# Work instruction
When you print the records below, keep every word exact and leave out the images.

--- START ---

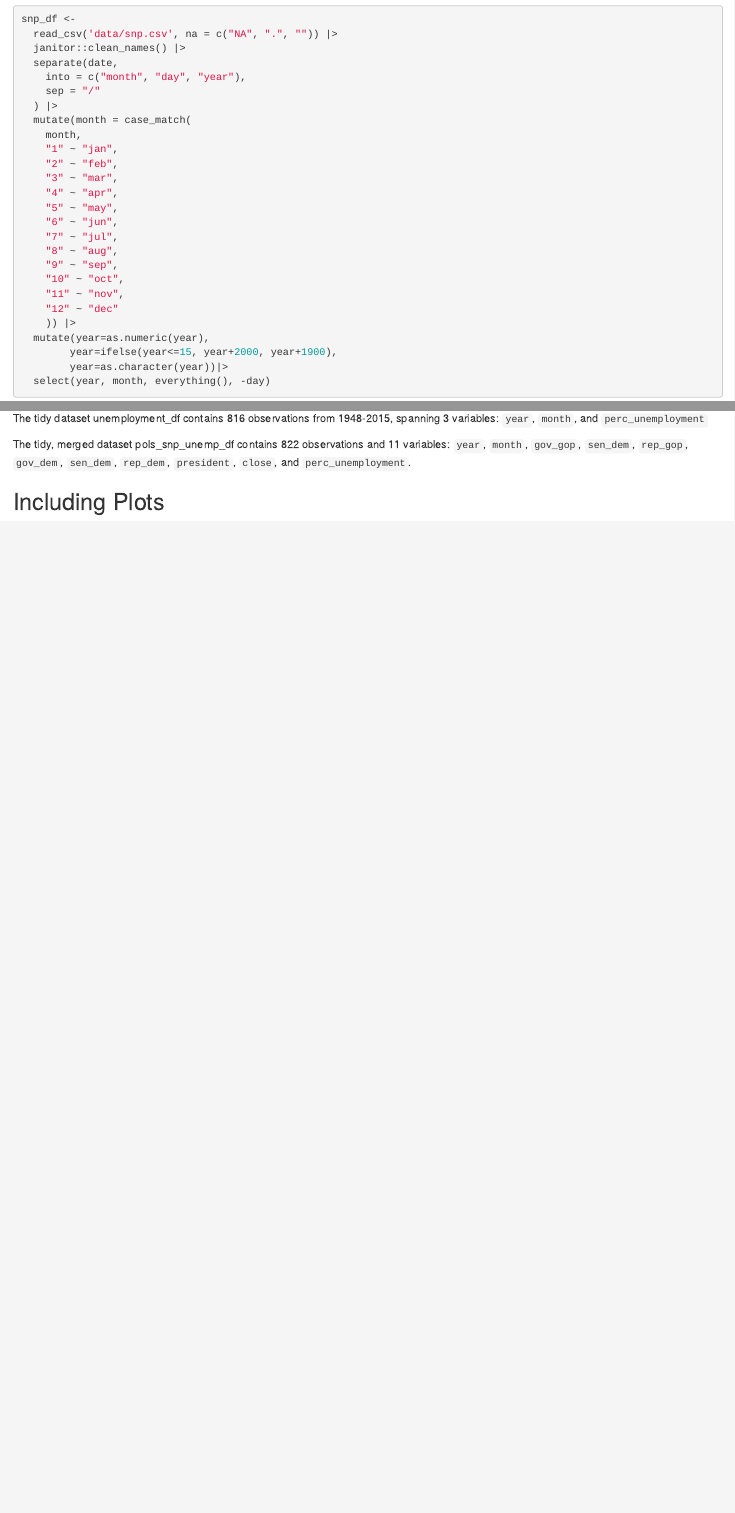
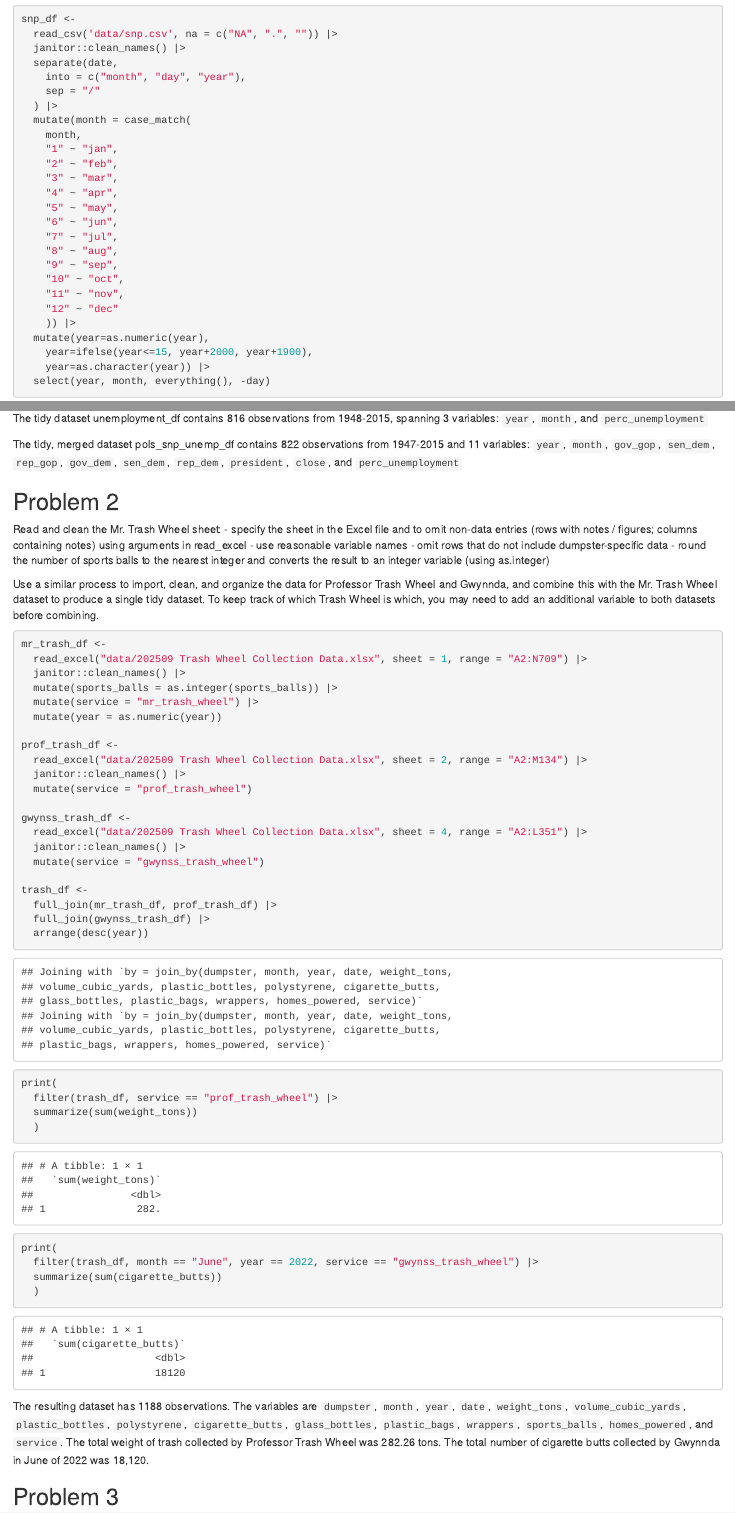
Before and after one commit to zakbillo/p8105_hw2_zlb2008, an R Markdown document (p8105_hw2_zlb2008.rmd): the page in a window 1100 px wide, from 1270 px down, and a second part further down, joined at a grey line. Rendered offline with R 4.5, knitr and Pandoc, with nearby package versions; column names are cleaned by a stand-in for the janitor package.

Commit message:
finish q2 commit

````diff
--- a/p8105_hw2_zlb2008.rmd
+++ b/p8105_hw2_zlb2008.rmd
@@ -110,10 +110,53 @@ The tidy dataset snp_df contains 787 observations from 1950-2015, spanning 3 var
 The tidy dataset unemployment_df contains 816 observations from 1948-2015, spanning 3 variables:
 `year`, `month`, and `perc_unemployment`
 
-The tidy, merged dataset pols_snp_unemp_df contains 822 observations and 11 variables:
-`year`, `month`, `gov_gop`, `sen_dem`, `rep_gop`, `gov_dem`, `sen_dem`, `rep_dem`, `president`, `close`, and `perc_unemployment`.
+The tidy, merged dataset pols_snp_unemp_df contains 822 observations from 1947-2015 and 11 variables:
+`year`, `month`, `gov_gop`, `sen_dem`, `rep_gop`, `gov_dem`, `sen_dem`, `rep_dem`, `president`, `close`, and `perc_unemployment`
 
+## Problem 2
 
+Read and clean the Mr. Trash Wheel sheet:
+- specify the sheet in the Excel file and to omit non-data entries (rows with notes / figures; columns containing notes) using arguments in read_excel
+- use reasonable variable names
+- omit rows that do not include dumpster-specific data
+- round the number of sports balls to the nearest integer and converts the result to an integer variable (using as.integer)
 
+Use a similar process to import, clean, and organize the data for Professor Trash Wheel and Gwynnda, and combine this with the Mr. Trash Wheel dataset to produce a single tidy dataset. To keep track of which Trash Wheel is which, you may need to add an additional variable to both datasets before combining.
 
-## Including Plots
+```{r}
+mr_trash_df <-
+  read_excel("data/202509 Trash Wheel Collection Data.xlsx", sheet = 1, range = "A2:N709") |>
+  janitor::clean_names() |>
+  mutate(sports_balls = as.integer(sports_balls)) |>
+  mutate(service = "mr_trash_wheel") |>
+  mutate(year = as.numeric(year))
+
+prof_trash_df <-
+  read_excel("data/202509 Trash Wheel Collection Data.xlsx", sheet = 2, range = "A2:M134") |>
+  janitor::clean_names() |>
+  mutate(service = "prof_trash_wheel")
+
+gwynss_trash_df <-
+  read_excel("data/202509 Trash Wheel Collection Data.xlsx", sheet = 4, range = "A2:L351") |>
+  janitor::clean_names() |>
+  mutate(service = "gwynss_trash_wheel")
+
+trash_df <-
+  full_join(mr_trash_df, prof_trash_df) |>
+  full_join(gwynss_trash_df) |>
+  arrange(desc(year))
+
+print(
+  filter(trash_df, service == "prof_trash_wheel") |>
+  summarize(sum(weight_tons))
+  )
+
+print(
+  filter(trash_df, month == "June", year == 2022, service == "gwynss_trash_wheel") |>
+  summarize(sum(cigarette_butts))
+  )
+```
+
+The resulting dataset has 1188 observations. The variables are `dumpster`, `month`, `year`, `date`, `weight_tons`, `volume_cubic_yards`, `plastic_bottles`, `polystyrene`, `cigarette_butts`, `glass_bottles`, `plastic_bags`, `wrappers`, `sports_balls`, `homes_powered`, and `service`. The total weight of trash collected by Professor Trash Wheel was 282.26 tons. The total number of cigarette butts collected by Gwynnda in June of 2022 was 18,120.
+
+## Problem 3
````
Also changed, not shown: data/202509 Trash Wheel Collection Data.xlsx (added), p8105_hw2_zlb2008.rmd (4 more changed lines), 1 other file.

--- END ---

# Task answer
Before and after one commit to zakbillo/p8105_hw2_zlb2008, an R Markdown document (p8105_hw2_zlb2008.rmd): the page in a window 1100 px wide, from 1270 px down, and a second part further down, joined at a grey line. Rendered offline with R 4.5, knitr and Pandoc, with nearby package versions; column names are cleaned by a stand-in for the janitor package.

Commit message:
finish q2 commit

````diff
--- a/p8105_hw2_zlb2008.rmd
+++ b/p8105_hw2_zlb2008.rmd
@@ -110,10 +110,53 @@ The tidy dataset snp_df contains 787 observations from 1950-2015, spanning 3 var
 The tidy dataset unemployment_df contains 816 observations from 1948-2015, spanning 3 variables:
 `year`, `month`, and `perc_unemployment`
 
-The tidy, merged dataset pols_snp_unemp_df contains 822 observations and 11 variables:
-`year`, `month`, `gov_gop`, `sen_dem`, `rep_gop`, `gov_dem`, `sen_dem`, `rep_dem`, `president`, `close`, and `perc_unemployment`.
+The tidy, merged dataset pols_snp_unemp_df contains 822 observations from 1947-2015 and 11 variables:
+`year`, `month`, `gov_gop`, `sen_dem`, `rep_gop`, `gov_dem`, `sen_dem`, `rep_dem`, `president`, `close`, and `perc_unemployment`
 
+## Problem 2
 
+Read and clean the Mr. Trash Wheel sheet:
+- specify the sheet in the Excel file and to omit non-data entries (rows with notes / figures; columns containing notes) using arguments in read_excel
+- use reasonable variable names
+- omit rows that do not include dumpster-specific data
+- round the number of sports balls to the nearest integer and converts the result to an integer variable (using as.integer)
 
+Use a similar process to import, clean, and organize the data for Professor Trash Wheel and Gwynnda, and combine this with the Mr. Trash Wheel dataset to produce a single tidy dataset. To keep track of which Trash Wheel is which, you may need to add an additional variable to both datasets before combining.
 
-## Including Plots
+```{r}
+mr_trash_df <-
+  read_excel("data/202509 Trash Wheel Collection Data.xlsx", sheet = 1, range = "A2:N709") |>
+  janitor::clean_names() |>
+  mutate(sports_balls = as.integer(sports_balls)) |>
+  mutate(service = "mr_trash_wheel") |>
+  mutate(year = as.numeric(year))
+
+prof_trash_df <-
+  read_excel("data/202509 Trash Wheel Collection Data.xlsx", sheet = 2, range = "A2:M134") |>
+  janitor::clean_names() |>
+  mutate(service = "prof_trash_wheel")
+
+gwynss_trash_df <-
+  read_excel("data/202509 Trash Wheel Collection Data.xlsx", sheet = 4, range = "A2:L351") |>
+  janitor::clean_names() |>
+  mutate(service = "gwynss_trash_wheel")
+
+trash_df <-
+  full_join(mr_trash_df, prof_trash_df) |>
+  full_join(gwynss_trash_df) |>
+  arrange(desc(year))
+
+print(
+  filter(trash_df, service == "prof_trash_wheel") |>
+  summarize(sum(weight_tons))
+  )
+
+print(
+  filter(trash_df, month == "June", year == 2022, service == "gwynss_trash_wheel") |>
+  summarize(sum(cigarette_butts))
+  )
+```
+
+The resulting dataset has 1188 observations. The variables are `dumpster`, `month`, `year`, `date`, `weight_tons`, `volume_cubic_yards`, `plastic_bottles`, `polystyrene`, `cigarette_butts`, `glass_bottles`, `plastic_bags`, `wrappers`, `sports_balls`, `homes_powered`, and `service`. The total weight of trash collected by Professor Trash Wheel was 282.26 tons. The total number of cigarette butts collected by Gwynnda in June of 2022 was 18,120.
+
+## Problem 3
````
Also changed, not shown: data/202509 Trash Wheel Collection Data.xlsx (added), p8105_hw2_zlb2008.rmd (4 more changed lines), 1 other file.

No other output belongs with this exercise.